I went into this film knowing that I’d enjoy every minute of Harley Quinn’s screentime. But, I didn’t expect to enjoy her agreeing to marry and subsequently killing the President of Corto Maltese as much as I did. It was completely bizarre, but it worked in a film that has a giant starfish from space as a villain. I loved that Gunn embraced everything weird and wonderful about comic books. This felt more like a faithful adaptation from page to screen than most CBMs do.
Who’s the real villain?
In a film where the villains are 1) an alien starfish and 2) the president of Corto Maltese, it’s strangely refreshing to see that the real mastermind is actually the US Government. In true character, Amanda Waller deceives everyone around her. But, the twist that I really love is her own staff turning on her when she tries to make Task Force X walk away from the escaped Starro. It’s nice to see her get a taste of her own medicine.
The final battle against Starro is another moment where the film embraces how weird it is. Polka Dot Man has a very noble death, but I was sad to see him go. The real heroes of the day wound up being Ratcatcher II and Harley Quinn. Between them, they were able to take down the giant starfish. I thought Bloodsport was set up to be the hero of the day, but seeing the two women take the lead was a nice change of pace, especially for Ratcatcher II.
What really caught me off-guard was that I started feeling sorry for Starro as he died. To him, the real villain of the plot was humanity.
Many CBMs these days try and remain grounded in a sense of reality, and whilst I enjoy that, The Suicide Squad was a refreshing change of pace. It’s weird, wonderful and unbelievably gory. It’s everything I hoped it would be and more. The studio gave James Gunn free rein with this film, and rightfully so.

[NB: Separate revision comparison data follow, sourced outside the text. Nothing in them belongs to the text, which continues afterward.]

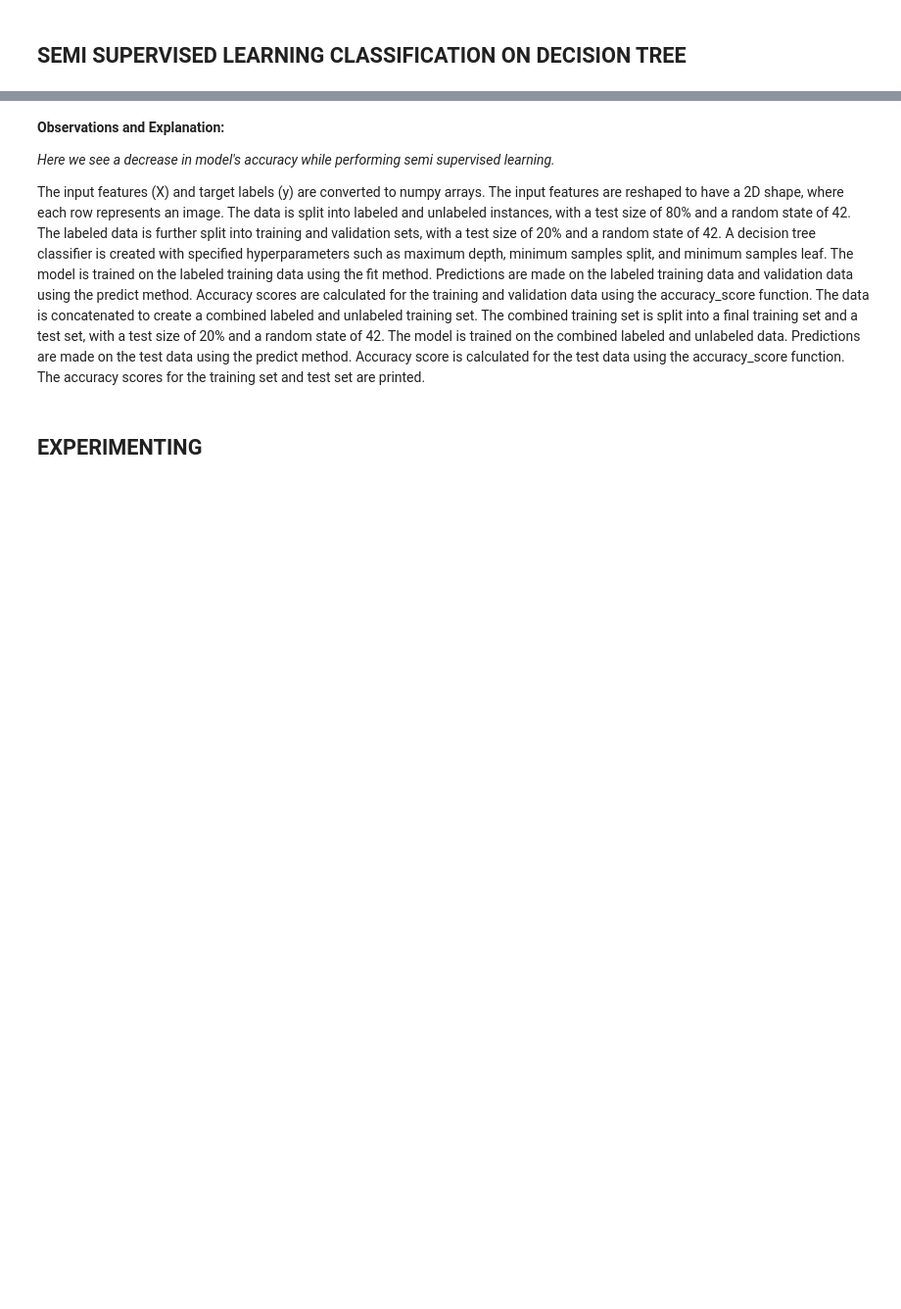
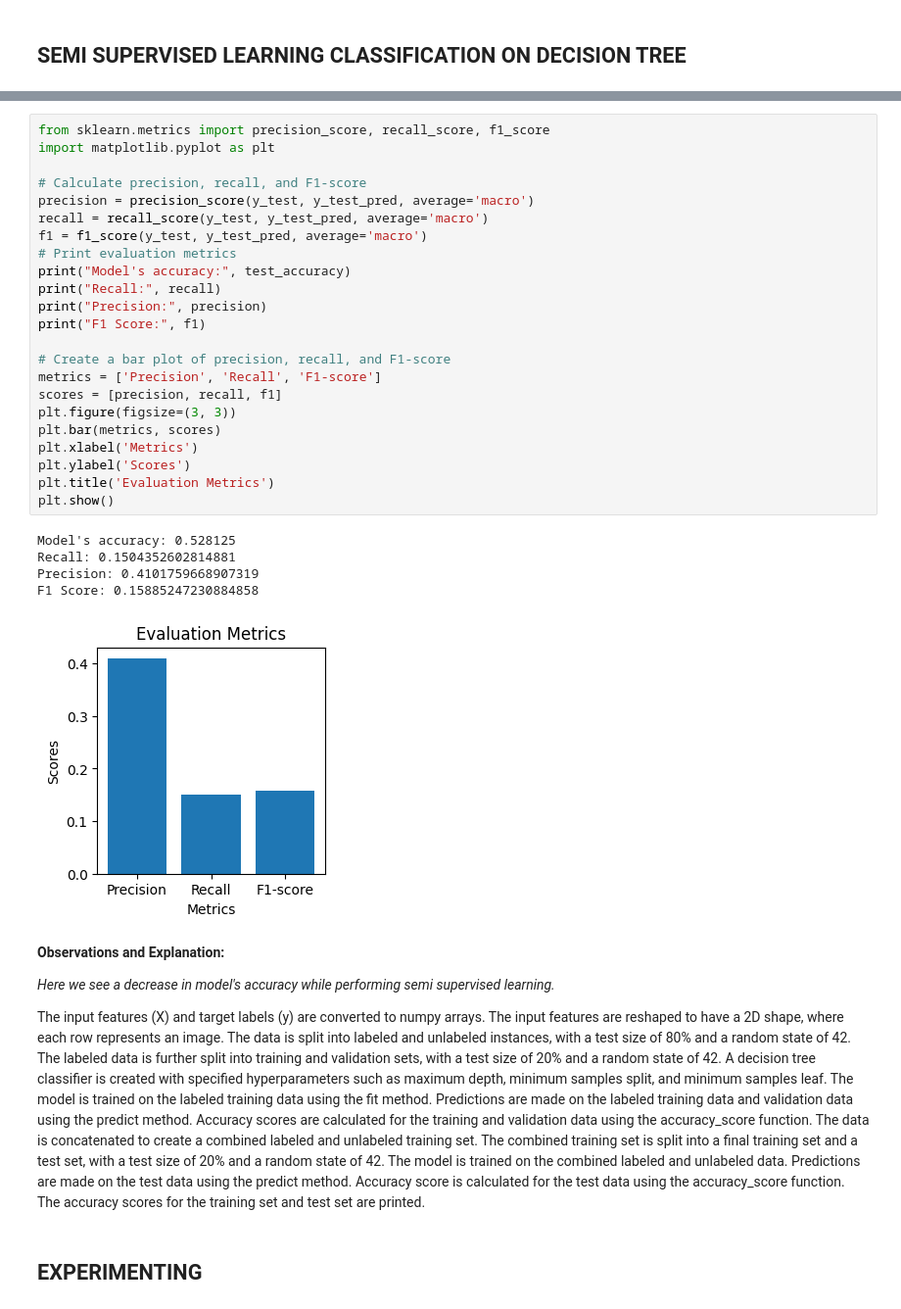
Before and after one commit to Markermav/AI_Project_G22, a Jupyter notebook: Supervised_SemiSupervised_Decision_Tree_cifar.ipynb, the cells around one changed output, grey strips where cells are left out. Shown: that part at 98% size. Drawn from its saved outputs; the diff is of its cells as text; blank space fills up the shorter version.

```diff
--- a/Supervised_SemiSupervised_Decision_Tree_cifar.ipynb
+++ b/Supervised_SemiSupervised_Decision_Tree_cifar.ipynb
@@ -312,3 +289,32 @@ Test set accuracy: 0.2275
+# %%
+from sklearn.metrics import precision_score, recall_score, f1_score
+import matplotlib.pyplot as plt
+
+# Calculate precision, recall, and F1-score
+precision = precision_score(y_test, y_test_pred, average='macro')
+recall = recall_score(y_test, y_test_pred, average='macro')
+f1 = f1_score(y_test, y_test_pred, average='macro')
+# Print evaluation metrics
+print("Model's accuracy:", test_accuracy)
+print("Recall:", recall)
+print("Precision:", precision)
+print("F1 Score:", f1)
+
+# Create a bar plot of precision, recall, and F1-score
+metrics = ['Precision', 'Recall', 'F1-score']
+scores = [precision, recall, f1]
+plt.figure(figsize=(3, 3))
+plt.bar(metrics, scores)
+plt.xlabel('Metrics')
+plt.ylabel('Scores')
+plt.title('Evaluation Metrics')
+plt.show()
+# %% [output]
+Model's accuracy: 0.528125
+Recall: 0.1504352602814881
+Precision: 0.4101759668907319
+F1 Score: 0.15885247230884858
+[figure, added]
 # %% [markdown]
 **Observations and Explanation:**
 
```
Also changed, not shown: parts of 13 cells of this notebook.
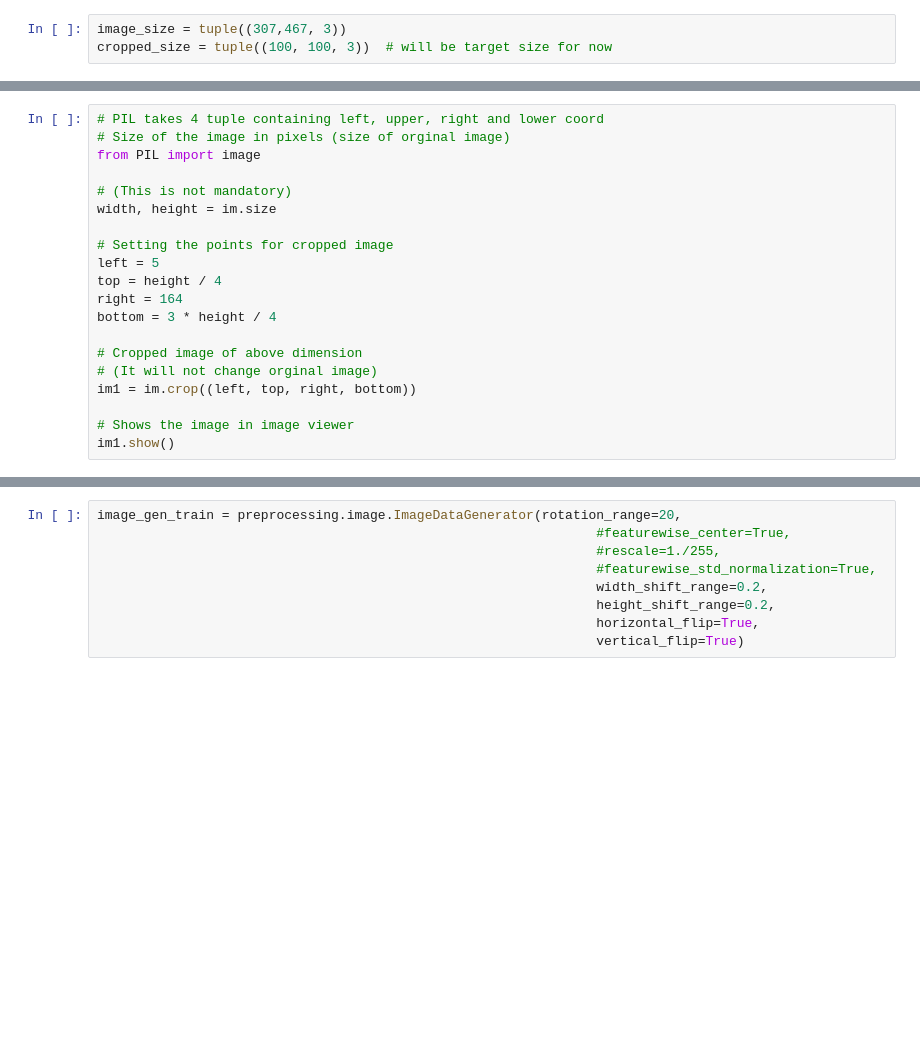
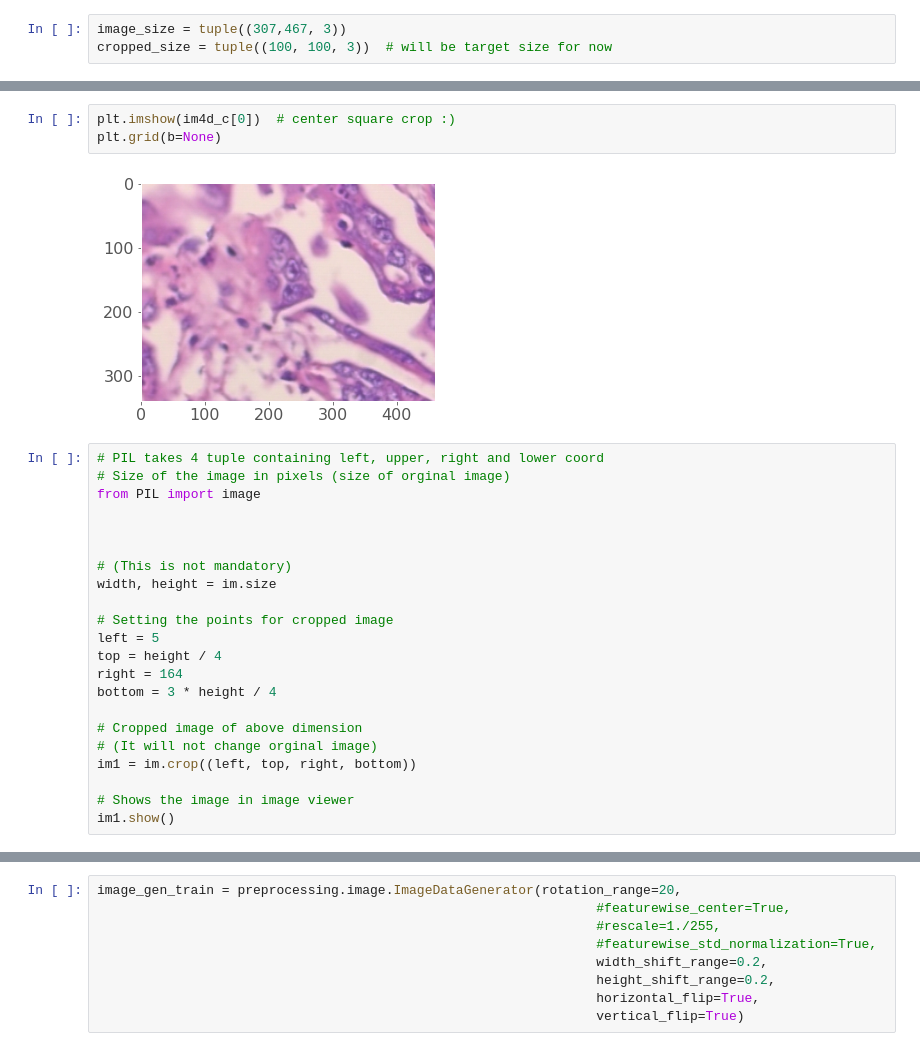
Before and after one commit to annstrange/breast-cancer-cnn, a Jupyter notebook: notebooks/data_aug.ipynb, the cells around one changed output, grey strips where cells are left out. Saved outputs shown, nothing was run; the diff lists cells and outputs as text; blank space fills up the shorter version.

```diff
--- a/notebooks/data_aug.ipynb
+++ b/notebooks/data_aug.ipynb
@@ -70,7 +125,14 @@ NameError: name 'image_size' is not defined
+# %%
+plt.imshow(im4d_c[0])  # center square crop :)
+plt.grid(b=None)
+# %% [output]
+[figure, added]
 # %%
 # PIL takes 4 tuple containing left, upper, right and lower coord
 # Size of the image in pixels (size of orginal image)
 from PIL import image
+
+
 
 # (This is not mandatory)
 width, height = im.size
```
Also changed, not shown: parts of 14 cells of this notebook, 2 other files.
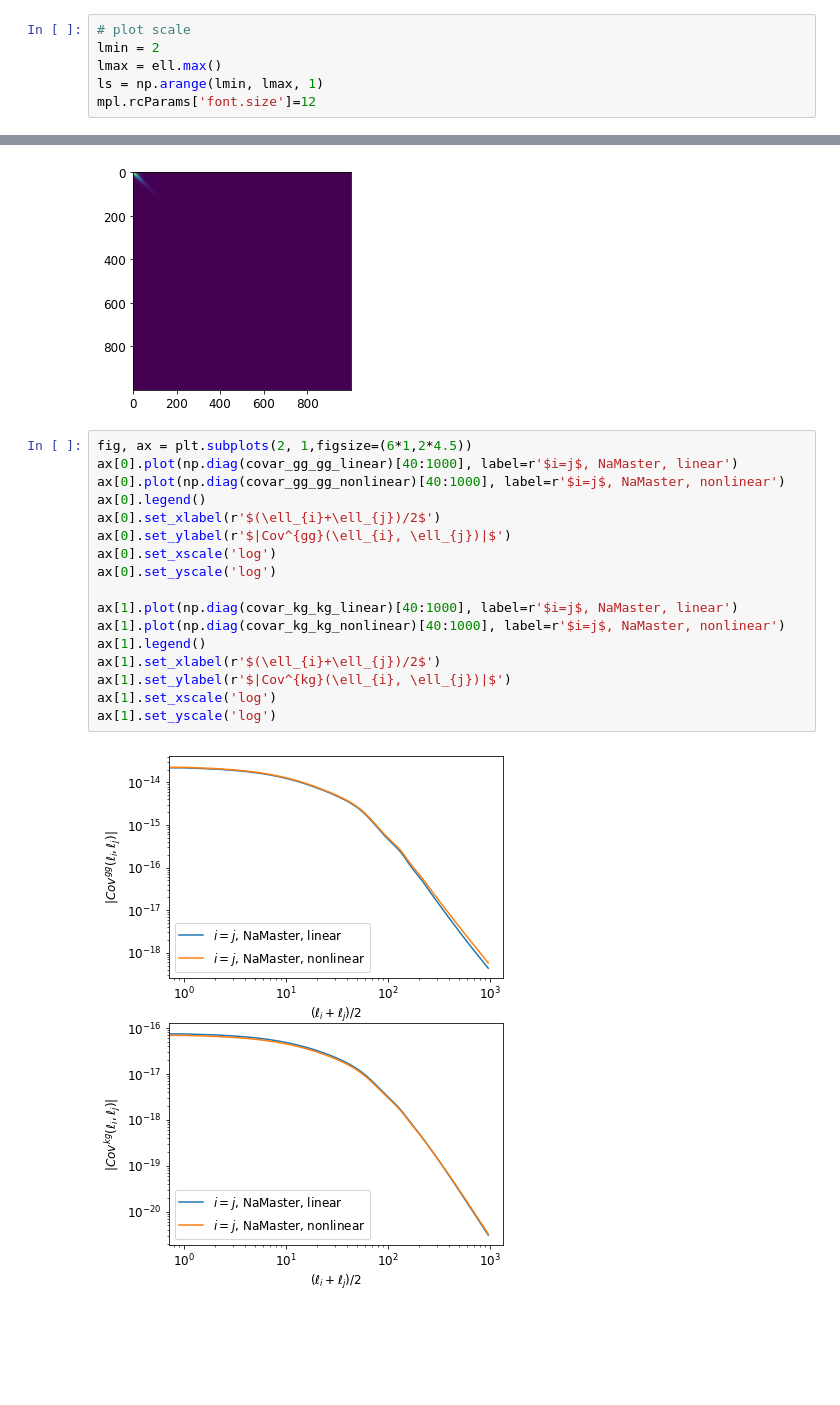
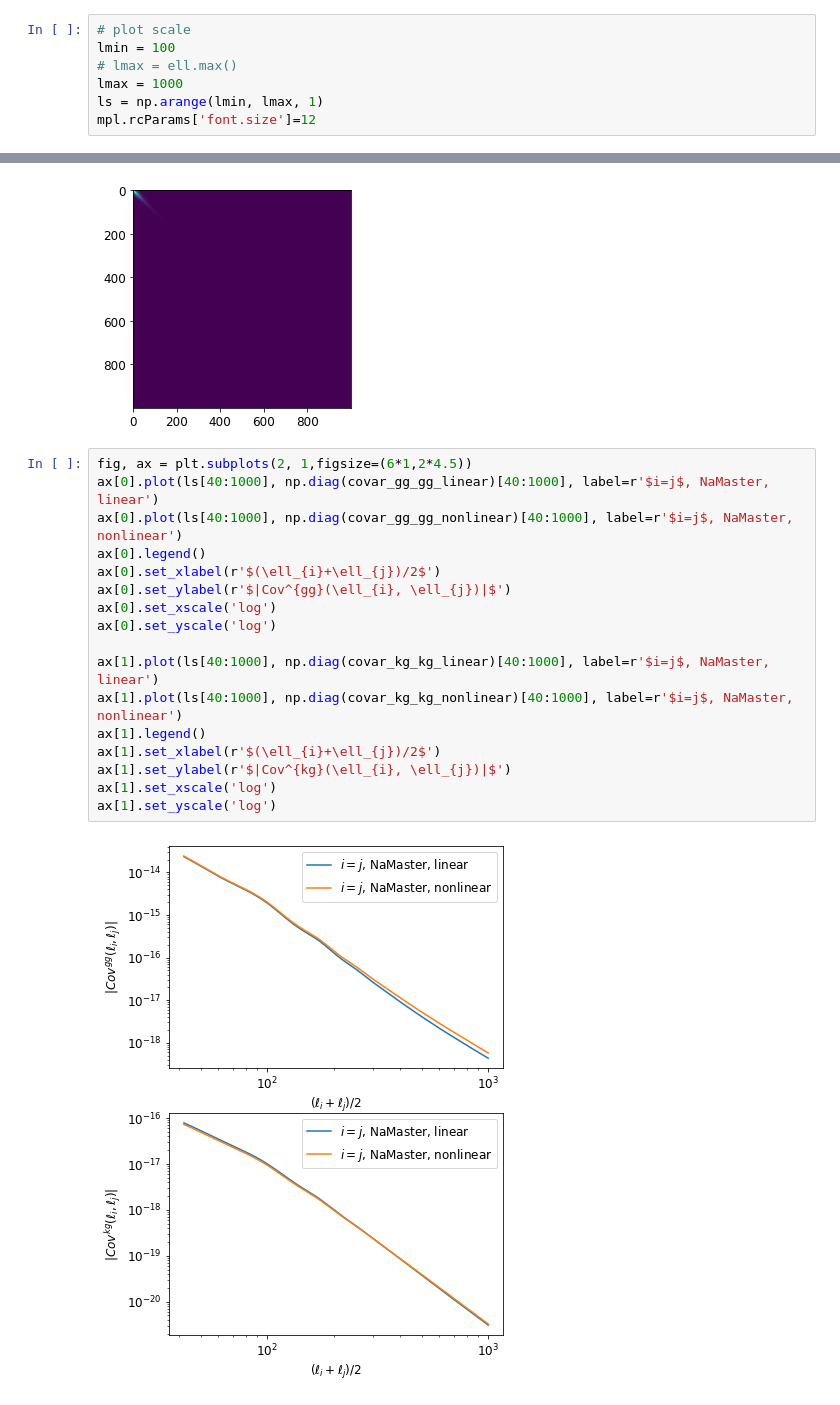
Before and after one commit to catketchup/DES_ACT_test, a Jupyter notebook: th_nonlinear.ipynb, the cells around one changed output, grey strips where cells are left out. Drawn from its saved outputs; the diff is of its cells as text; blank space fills up the shorter version.

```diff
--- a/th_nonlinear.ipynb
+++ b/th_nonlinear.ipynb
@@ -136,8 +136,9 @@ if 0:
 # Test Cls_linear and Cls_nonlinear
 # %%
 # plot scale
-lmin = 2
-lmax = ell.max()
+lmin = 100
+# lmax = ell.max()
+lmax = 1000
 ls = np.arange(lmin, lmax, 1)
 mpl.rcParams['font.size']=12
 # %%
@@ -338,20 +420,20 @@ plt.imshow(covar_kg_kg_nonlinear[:1000, :1000])
 [figure]
 # %%
 fig, ax = plt.subplots(2, 1,figsize=(6*1,2*4.5))
-ax[0].plot(np.diag(covar_gg_gg_linear)[40:1000], label=r'$i=j$, NaMaster, linear')
-ax[0].plot(np.diag(covar_gg_gg_nonlinear)[40:1000], label=r'$i=j$, NaMaster, nonlinear')
+ax[0].plot(ls[40:1000], np.diag(covar_gg_gg_linear)[40:1000], label=r'$i=j$, NaMaster, linear')
+ax[0].plot(ls[40:1000], np.diag(covar_gg_gg_nonlinear)[40:1000], label=r'$i=j$, NaMaster, nonlinear')
 ax[0].legend()
 ax[0].set_xlabel(r'$(\ell_{i}+\ell_{j})/2$')
 ax[0].set_ylabel(r'$|Cov^{gg}(\ell_{i}, \ell_{j})|$')
 ax[0].set_xscale('log')
 ax[0].set_yscale('log')
 
-ax[1].plot(np.diag(covar_kg_kg_linear)[40:1000], label=r'$i=j$, NaMaster, linear')
-ax[1].plot(np.diag(covar_kg_kg_nonlinear)[40:1000], label=r'$i=j$, NaMaster, nonlinear')
+ax[1].plot(ls[40:1000], np.diag(covar_kg_kg_linear)[40:1000], label=r'$i=j$, NaMaster, linear')
+ax[1].plot(ls[40:1000], np.diag(covar_kg_kg_nonlinear)[40:1000], label=r'$i=j$, NaMaster, nonlinear')
 ax[1].legend()
 ax[1].set_xlabel(r'$(\ell_{i}+\ell_{j})/2$')
 ax[1].set_ylabel(r'$|Cov^{kg}(\ell_{i}, \ell_{j})|$')
 ax[1].set_xscale('log')
 ax[1].set_yscale('log')
 # %% [output]
-[figure, old version]
+[figure, new version]
```
Also changed, not shown: parts of 24 cells of this notebook, 1 other file.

Any film that has the guts (both figuratively and literally) to kill off half of its cast in the first act is bound to grab the audience’s attention. Every character had their chance to shine and many were given noble deaths. The action, humour and general chaos are broken up nicely with flashbacks and slower-paced moments. We have a chance to enjoy each character whilst still following the overarching plot.
This film is a must-see, possibly the best that the DCEU has to offer. It’s up there with some of my favourite comic book movies of all time and it’s earned its spot by being completely different to everything else I’ve seen.